(EXERCISE MATERIAL Opens)

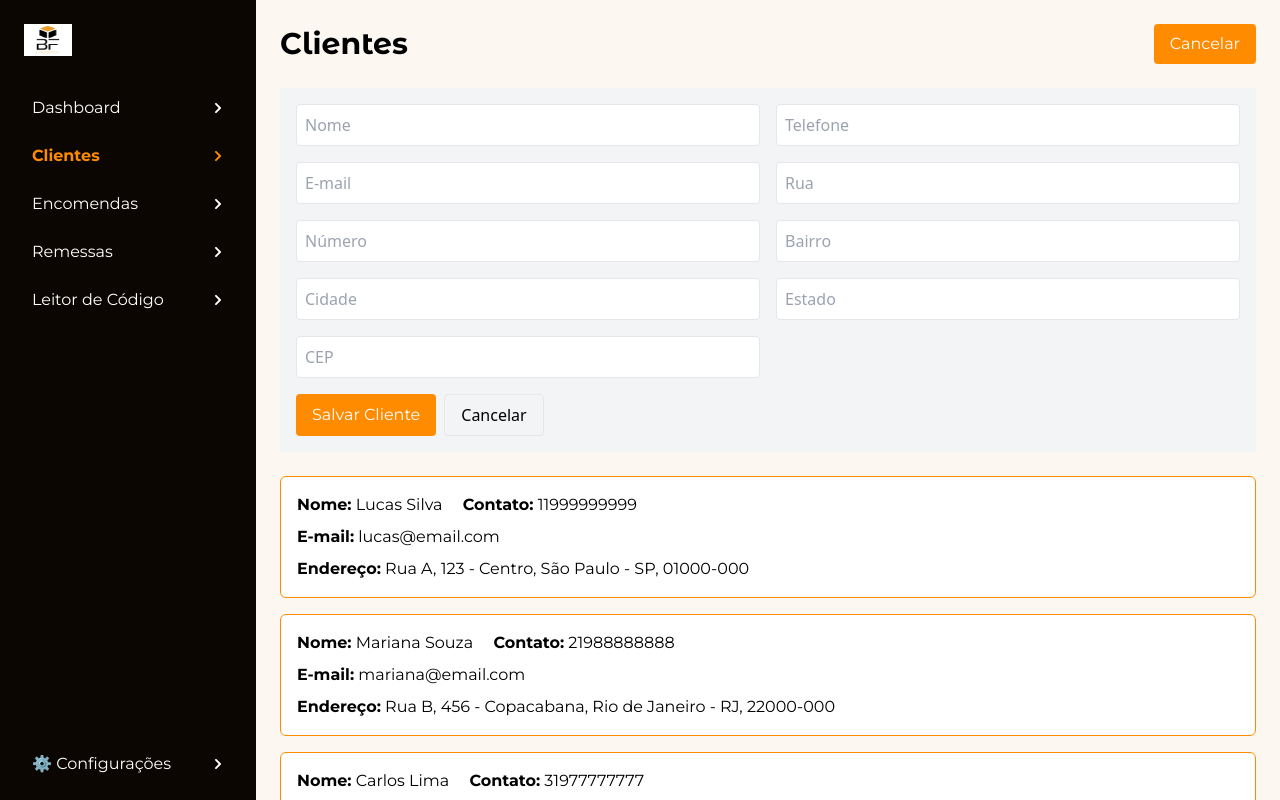
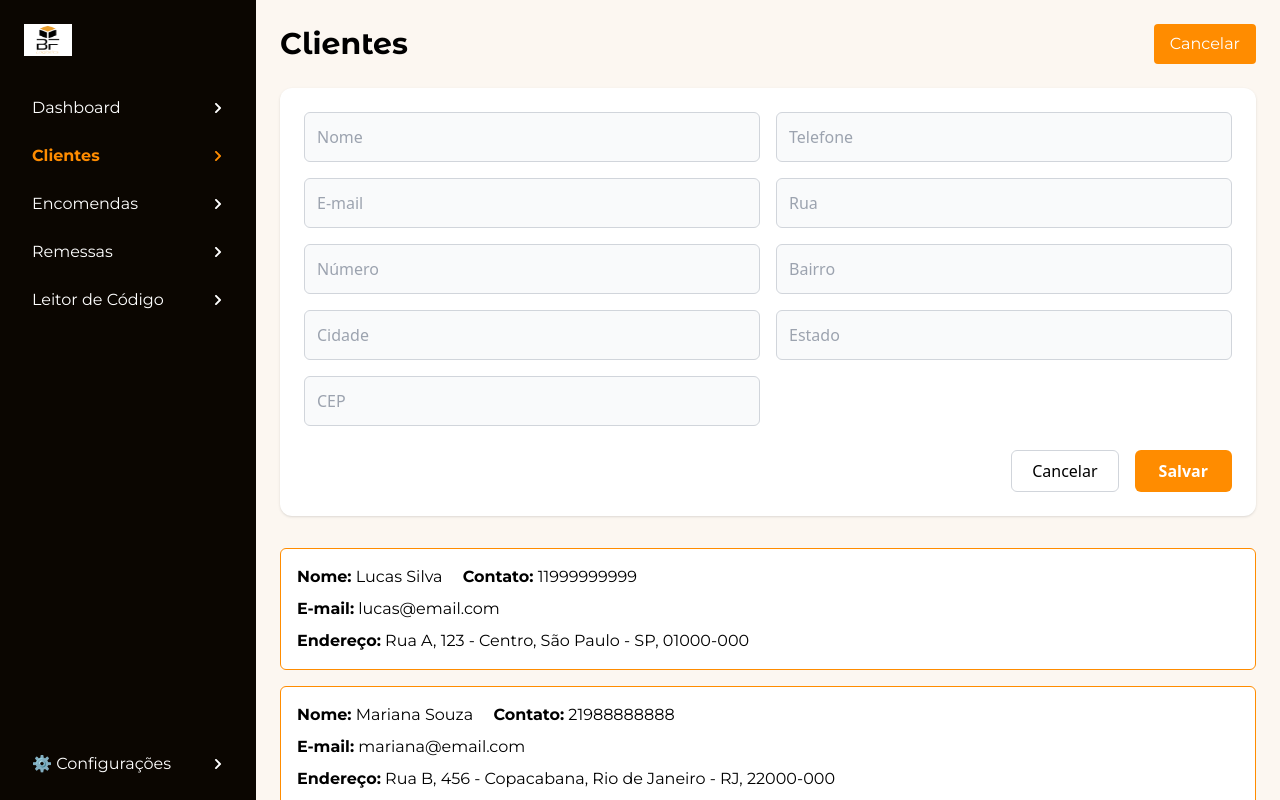
Before and after one commit to blackflightlogistics/blackflight-front, a React (Vite) app: page /admin/clientes in a window 1280 px wide. Both pictures are taken after a click on the button "Novo cliente". Built offline with nearby package versions, Linux system fonts and the light colour scheme.

Commit message:
ajuste formulario cadastro cliente

```diff
--- a/src/components/admin/ClienteForm.tsx
+++ b/src/components/admin/ClienteForm.tsx
@@ -54,28 +54,100 @@ const ClienteForm = ({ onSubmit, onCancel, initialData }: Props) => {
   return (
     <form
       onSubmit={handleSubmit}
-      className="bg-gray-100 p-4 rounded space-y-4 mb-6"
+      className="bg-white p-6 rounded-xl shadow space-y-6 mb-8"
     >
       <div className="grid grid-cols-1 md:grid-cols-2 gap-4">
-        <input name="nome" placeholder="Nome" required value={form.nome} onChange={handleChange} className="p-2 border rounded" />
-        <input name="telefone" placeholder="Telefone" required value={form.telefone} onChange={handleChange} className="p-2 border rounded" />
-        <input name="email" placeholder="E-mail" required type="email" value={form.email} onChange={handleChange} className="p-2 border rounded" />
-        <input name="rua" placeholder="Rua" required value={form.rua} onChange={handleChange} className="p-2 border rounded" />
-        <input name="numero" placeholder="Número" required value={form.numero} onChange={handleChange} className="p-2 border rounded" />
-        <input name="bairro" placeholder="Bairro" required value={form.bairro} onChange={handleChange} className="p-2 border rounded" />
-        <input name="cidade" placeholder="Cidade" required value={form.cidade} onChange={handleChange} className="p-2 border rounded" />
-        <input name="estado" placeholder="Estado" required value={form.estado} onChange={handleChange} className="p-2 border rounded" />
-        <input name="cep" placeholder="CEP" required value={form.cep} onChange={handleChange} className="p-2 border rounded" />
+        <input
+          name="nome"
+          placeholder="Nome"
+          required
+          value={form.nome}
+          onChange={handleChange}
+          className="p-3 border border-gray-300 rounded-md text-sm focus:outline-none focus:ring-2 focus:ring-orange bg-gray-50"
+        />
+        <input
+          name="telefone"
+          placeholder="Telefone"
+          required
+          value={form.telefone}
+          onChange={handleChange}
+          className="p-3 border border-gray-300 rounded-md text-sm focus:outline-none focus:ring-2 focus:ring-orange bg-gray-50"
+        />
+        <input
+          name="email"
+          placeholder="E-mail"
+          required
+          type="email"
+          value={form.email}
+          onChange={handleChange}
+          className="p-3 border border-gray-300 rounded-md text-sm focus:outline-none focus:ring-2 focus:ring-orange bg-gray-50"
+        />
+        <input
+          name="rua"
+          placeholder="Rua"
+          required
+          value={form.rua}
+          onChange={handleChange}
+          className="p-3 border border-gray-300 rounded-md text-sm focus:outline-none focus:ring-2 focus:ring-orange bg-gray-50"
+        />
+        <input
+          name="numero"
+          placeholder="Número"
+          required
+          value={form.numero}
+          onChange={handleChange}
+          className="p-3 border border-gray-300 rounded-md text-sm focus:outline-none focus:ring-2 focus:ring-orange bg-gray-50"
+        />
+        <input
+          name="bairro"
+          placeholder="Bairro"
+          required
+          value={form.bairro}
+          onChange={handleChange}
+          className="p-3 border border-gray-300 rounded-md text-sm focus:outline-none focus:ring-2 focus:ring-orange bg-gray-50"
+        />
+        <input
+          name="cidade"
+          placeholder="Cidade"
+          required
+          value={form.cidade}
+          onChange={handleChange}
+          className="p-3 border border-gray-300 rounded-md text-sm focus:outline-none focus:ring-2 focus:ring-orange bg-gray-50"
+        />
+        <input
+          name="estado"
+          placeholder="Estado"
+          required
+          value={form.estado}
+          onChange={handleChange}
+          className="p-3 border border-gray-300 rounded-md text-sm focus:outline-none focus:ring-2 focus:ring-orange bg-gray-50"
+        />
+        <input
+          name="cep"
+          placeholder="CEP"
+          required
+          value={form.cep}
+          onChange={handleChange}
+          className="p-3 border border-gray-300 rounded-md text-sm focus:outline-none focus:ring-2 focus:ring-orange bg-gray-50"
+        />
       </div>
-      <div className="flex gap-2">
-        <button type="submit" className="bg-orange text-white px-4 py-2 rounded hover:opacity-90 font-secondary text-sm">
-          Salvar Cliente
-        </button>
+
+      <div className="flex gap-4 justify-end">
         {onCancel && (
-          <button type="button" onClick={onCancel} className="px-4 py-2 border rounded">
+          <button
+            type="button"
+            onClick={onCancel}
+            className="px-5 py-2 border border-gray-300 rounded-md text-sm hover:bg-gray-100 transition"
+          >
             Cancelar
           </button>
         )}
+        <button
+          type="submit"
+          className="bg-orange text-white px-6 py-2 rounded-md font-semibold text-sm hover:opacity-90 transition"
+        >
+          Salvar
+        </button>
       </div>
     </form>
   );
```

(EXERCISE MATERIAL Closes)

▶ _WHAT YOU WILL DO_
Return every line of the records exactly as given, pictures excluded.

▶ _ANSWER BOX_
Before and after one commit to blackflightlogistics/blackflight-front, a React (Vite) app: page /admin/clientes in a window 1280 px wide. Both pictures are taken after a click on the button "Novo cliente". Built offline with nearby package versions, Linux system fonts and the light colour scheme.

Commit message:
ajuste formulario cadastro cliente

```diff
--- a/src/components/admin/ClienteForm.tsx
+++ b/src/components/admin/ClienteForm.tsx
@@ -54,28 +54,100 @@ const ClienteForm = ({ onSubmit, onCancel, initialData }: Props) => {
   return (
     <form
       onSubmit={handleSubmit}
-      className="bg-gray-100 p-4 rounded space-y-4 mb-6"
+      className="bg-white p-6 rounded-xl shadow space-y-6 mb-8"
     >
       <div className="grid grid-cols-1 md:grid-cols-2 gap-4">
-        <input name="nome" placeholder="Nome" required value={form.nome} onChange={handleChange} className="p-2 border rounded" />
-        <input name="telefone" placeholder="Telefone" required value={form.telefone} onChange={handleChange} className="p-2 border rounded" />
-        <input name="email" placeholder="E-mail" required type="email" value={form.email} onChange={handleChange} className="p-2 border rounded" />
-        <input name="rua" placeholder="Rua" required value={form.rua} onChange={handleChange} className="p-2 border rounded" />
-        <input name="numero" placeholder="Número" required value={form.numero} onChange={handleChange} className="p-2 border rounded" />
-        <input name="bairro" placeholder="Bairro" required value={form.bairro} onChange={handleChange} className="p-2 border rounded" />
-        <input name="cidade" placeholder="Cidade" required value={form.cidade} onChange={handleChange} className="p-2 border rounded" />
-        <input name="estado" placeholder="Estado" required value={form.estado} onChange={handleChange} className="p-2 border rounded" />
-        <input name="cep" placeholder="CEP" required value={form.cep} onChange={handleChange} className="p-2 border rounded" />
+        <input
+          name="nome"
+          placeholder="Nome"
+          required
+          value={form.nome}
+          onChange={handleChange}
+          className="p-3 border border-gray-300 rounded-md text-sm focus:outline-none focus:ring-2 focus:ring-orange bg-gray-50"
+        />
+        <input
+          name="telefone"
+          placeholder="Telefone"
+          required
+          value={form.telefone}
+          onChange={handleChange}
+          className="p-3 border border-gray-300 rounded-md text-sm focus:outline-none focus:ring-2 focus:ring-orange bg-gray-50"
+        />
+        <input
+          name="email"
+          placeholder="E-mail"
+          required
+          type="email"
+          value={form.email}
+          onChange={handleChange}
+          className="p-3 border border-gray-300 rounded-md text-sm focus:outline-none focus:ring-2 focus:ring-orange bg-gray-50"
+        />
+        <input
+          name="rua"
+          placeholder="Rua"
+          required
+          value={form.rua}
+          onChange={handleChange}
+          className="p-3 border border-gray-300 rounded-md text-sm focus:outline-none focus:ring-2 focus:ring-orange bg-gray-50"
+        />
+        <input
+          name="numero"
+          placeholder="Número"
+          required
+          value={form.numero}
+          onChange={handleChange}
+          className="p-3 border border-gray-300 rounded-md text-sm focus:outline-none focus:ring-2 focus:ring-orange bg-gray-50"
+        />
+        <input
+          name="bairro"
+          placeholder="Bairro"
+          required
+          value={form.bairro}
+          onChange={handleChange}
+          className="p-3 border border-gray-300 rounded-md text-sm focus:outline-none focus:ring-2 focus:ring-orange bg-gray-50"
+        />
+        <input
+          name="cidade"
+          placeholder="Cidade"
+          required
+          value={form.cidade}
+          onChange={handleChange}
+          className="p-3 border border-gray-300 rounded-md text-sm focus:outline-none focus:ring-2 focus:ring-orange bg-gray-50"
+        />
+        <input
+          name="estado"
+          placeholder="Estado"
+          required
+          value={form.estado}
+          onChange={handleChange}
+          className="p-3 border border-gray-300 rounded-md text-sm focus:outline-none focus:ring-2 focus:ring-orange bg-gray-50"
+        />
+        <input
+          name="cep"
+          placeholder="CEP"
+          required
+          value={form.cep}
+          onChange={handleChange}
+          className="p-3 border border-gray-300 rounded-md text-sm focus:outline-none focus:ring-2 focus:ring-orange bg-gray-50"
+        />
       </div>
-      <div className="flex gap-2">
-        <button type="submit" className="bg-orange text-white px-4 py-2 rounded hover:opacity-90 font-secondary text-sm">
-          Salvar Cliente
-        </button>
+
+      <div className="flex gap-4 justify-end">
         {onCancel && (
-          <button type="button" onClick={onCancel} className="px-4 py-2 border rounded">
+          <button
+            type="button"
+            onClick={onCancel}
+            className="px-5 py-2 border border-gray-300 rounded-md text-sm hover:bg-gray-100 transition"
+          >
             Cancelar
           </button>
         )}
+        <button
+          type="submit"
+          className="bg-orange text-white px-6 py-2 rounded-md font-semibold text-sm hover:opacity-90 transition"
+        >
+          Salvar
+        </button>
       </div>
     </form>
   );
```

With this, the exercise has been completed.